Now Kohan is back with another noteworthy series: Orange Is the New Black, which began streaming all 13 episodes of its first season today on Netflix. Adapted from a similarly titled memoir by Piper Kerman, who carries an executive consultant credit here, this new show follows well-bred New Yorker Piper Chapman (Taylor Schilling) as she attempts to cope with a 15-month prison sentence for helping to transport a large sum of drug money for her erstwhile lesbian lover, Alex Vause (Laura Prepon, That ’70s Show).
The incident in question happened a decade ago, but Piper – who now is engaged to Larry Bloom (Jason Biggs), a nice Jewish writer who adores her – is charged and pleads guilty not long before the statute of limitations on the crime would have elapsed. Piper tries to put a good face on the situation, assuring Larry that she plans to use the time inside to improve herself via exercise and “reading everything on my Amazon wishlist.” She’s even gone as far as to study for her incarceration, poring over books advising new inmates on the best survival strategies (most of which turn out to be hooey).
Her prison counselor, Sam Healy (Michael Harney), tries to reassure her as well. “This isn’t Oz,” he tells Piper, referring to the gritty and violent HBO prison series of yore. “Women fight with gossip and rumors.”
Unfortunately, some of the inmates have other weapons at their disposal as well, such as bitter Russian kitchen manager Galina “Red” Reznikov (Kate Mulgrew in a startling and bold performance), whom Piper unwittingly and unwisely offends on their very first meeting. That prompts Red to withhold Piper’s access to food, both in the dining hall and in the visiting area vending machines, which mysteriously go out-of-order whenever Piper is nearby.
“I just didn’t expect to get punished while getting punished,” Piper complains to an inmate friend.
While Orange is different in terms of setting and characters, it shares creative DNA with Weeds in the way its central character is an upper-crust young white woman forced by circumstance to dive into a scary and potentially dangerous new world, as well as in its tone, basically a dark comedy with startling moments of violence or explosive drama.
I’ve seen two episodes, so I’m still trying to sort through the huge ensemble cast behind Schilling, but Constance Shulman as Zen-spouting Yogi Jones, Broadway musical veteran Beth Fowler as “killer nun” Sister Ingalls, Natasha Lyonne as recovering heroin addict Nicky Nichols and Uzo Aduba as the sweetly nutty “Crazy Eyes” who comes to Piper’s rescue all have broken out of the pack early.

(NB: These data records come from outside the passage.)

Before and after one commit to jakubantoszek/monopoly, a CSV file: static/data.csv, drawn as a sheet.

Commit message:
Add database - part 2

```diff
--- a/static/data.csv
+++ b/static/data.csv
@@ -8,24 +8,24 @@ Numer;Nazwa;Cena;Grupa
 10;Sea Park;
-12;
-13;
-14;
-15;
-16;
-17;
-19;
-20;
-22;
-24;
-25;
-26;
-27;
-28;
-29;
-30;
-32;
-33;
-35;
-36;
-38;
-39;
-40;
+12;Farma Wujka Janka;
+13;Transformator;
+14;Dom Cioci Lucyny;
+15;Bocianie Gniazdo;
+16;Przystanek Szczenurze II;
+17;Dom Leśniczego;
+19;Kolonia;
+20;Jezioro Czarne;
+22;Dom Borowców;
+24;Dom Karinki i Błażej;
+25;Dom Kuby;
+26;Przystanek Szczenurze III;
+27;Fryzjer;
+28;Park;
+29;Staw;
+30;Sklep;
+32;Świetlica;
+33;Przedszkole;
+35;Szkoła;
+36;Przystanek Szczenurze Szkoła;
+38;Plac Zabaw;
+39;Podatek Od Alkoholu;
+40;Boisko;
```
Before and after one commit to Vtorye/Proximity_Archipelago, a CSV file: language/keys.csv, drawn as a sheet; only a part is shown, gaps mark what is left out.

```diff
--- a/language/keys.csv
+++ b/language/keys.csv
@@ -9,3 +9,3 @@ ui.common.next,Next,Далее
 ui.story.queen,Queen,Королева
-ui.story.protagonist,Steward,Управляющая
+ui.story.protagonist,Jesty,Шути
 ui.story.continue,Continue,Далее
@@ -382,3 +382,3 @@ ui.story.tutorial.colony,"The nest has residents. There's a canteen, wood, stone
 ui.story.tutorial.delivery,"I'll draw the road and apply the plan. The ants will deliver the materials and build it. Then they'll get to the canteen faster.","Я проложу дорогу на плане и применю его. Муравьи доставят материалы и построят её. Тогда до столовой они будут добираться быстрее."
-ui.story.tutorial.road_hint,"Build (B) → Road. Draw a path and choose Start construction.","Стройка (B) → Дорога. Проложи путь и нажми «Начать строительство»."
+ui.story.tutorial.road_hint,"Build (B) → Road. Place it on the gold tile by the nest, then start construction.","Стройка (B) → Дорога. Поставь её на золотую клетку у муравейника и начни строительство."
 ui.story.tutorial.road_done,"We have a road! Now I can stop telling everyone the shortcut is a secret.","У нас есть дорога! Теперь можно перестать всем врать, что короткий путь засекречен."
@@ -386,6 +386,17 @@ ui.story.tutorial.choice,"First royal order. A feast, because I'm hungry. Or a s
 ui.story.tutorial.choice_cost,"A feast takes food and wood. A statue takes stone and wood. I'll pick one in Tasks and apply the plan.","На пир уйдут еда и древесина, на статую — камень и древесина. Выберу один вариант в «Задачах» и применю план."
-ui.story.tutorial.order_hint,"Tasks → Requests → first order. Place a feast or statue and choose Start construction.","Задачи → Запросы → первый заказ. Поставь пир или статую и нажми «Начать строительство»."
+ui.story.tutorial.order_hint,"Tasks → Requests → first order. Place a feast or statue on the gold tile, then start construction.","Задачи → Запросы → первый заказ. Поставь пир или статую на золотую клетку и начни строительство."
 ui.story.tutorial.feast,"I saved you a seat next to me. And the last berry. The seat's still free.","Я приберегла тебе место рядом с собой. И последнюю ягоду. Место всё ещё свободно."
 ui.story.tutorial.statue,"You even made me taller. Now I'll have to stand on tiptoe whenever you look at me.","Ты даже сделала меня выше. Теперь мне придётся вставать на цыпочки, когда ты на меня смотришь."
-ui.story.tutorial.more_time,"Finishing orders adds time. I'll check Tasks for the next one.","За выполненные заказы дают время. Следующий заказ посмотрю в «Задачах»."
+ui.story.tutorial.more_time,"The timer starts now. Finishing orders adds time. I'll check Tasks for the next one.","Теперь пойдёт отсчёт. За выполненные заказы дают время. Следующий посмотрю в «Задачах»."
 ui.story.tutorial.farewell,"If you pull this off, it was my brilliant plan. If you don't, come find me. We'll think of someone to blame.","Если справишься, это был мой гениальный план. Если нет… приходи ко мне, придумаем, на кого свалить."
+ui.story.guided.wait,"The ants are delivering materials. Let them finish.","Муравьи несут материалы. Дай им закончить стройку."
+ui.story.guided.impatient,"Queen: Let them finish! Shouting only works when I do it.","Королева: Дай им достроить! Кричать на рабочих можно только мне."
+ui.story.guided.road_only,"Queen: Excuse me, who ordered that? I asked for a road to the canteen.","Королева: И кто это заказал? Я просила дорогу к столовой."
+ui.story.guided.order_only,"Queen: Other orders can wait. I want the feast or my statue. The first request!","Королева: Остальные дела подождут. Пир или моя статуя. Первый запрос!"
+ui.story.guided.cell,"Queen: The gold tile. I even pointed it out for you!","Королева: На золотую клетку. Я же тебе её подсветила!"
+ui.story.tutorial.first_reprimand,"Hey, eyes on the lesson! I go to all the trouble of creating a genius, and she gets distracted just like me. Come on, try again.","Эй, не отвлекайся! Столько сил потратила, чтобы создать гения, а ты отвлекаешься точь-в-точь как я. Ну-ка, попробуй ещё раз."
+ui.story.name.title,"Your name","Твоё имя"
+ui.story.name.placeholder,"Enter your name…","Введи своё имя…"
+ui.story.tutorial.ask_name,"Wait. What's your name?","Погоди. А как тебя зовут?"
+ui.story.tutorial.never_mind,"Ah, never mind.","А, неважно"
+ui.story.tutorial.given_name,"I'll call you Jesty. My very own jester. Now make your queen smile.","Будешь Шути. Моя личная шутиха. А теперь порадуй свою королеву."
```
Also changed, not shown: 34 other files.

There’s enough nudity and sexual activity to put this series solidly into the adult category, although somewhat surprisingly Orange Is the New Black is far less salacious than your garden-variety women-in-prison exploitation feature. Instead, this new show presents a diverse slate of complex characters (we learn how they got this way via flashbacks to their lives before prison) delivering sharp, clever dialogue that snaps and stings. Even before the series began streaming this morning, Netflix ordered a second season. Very highly recommended.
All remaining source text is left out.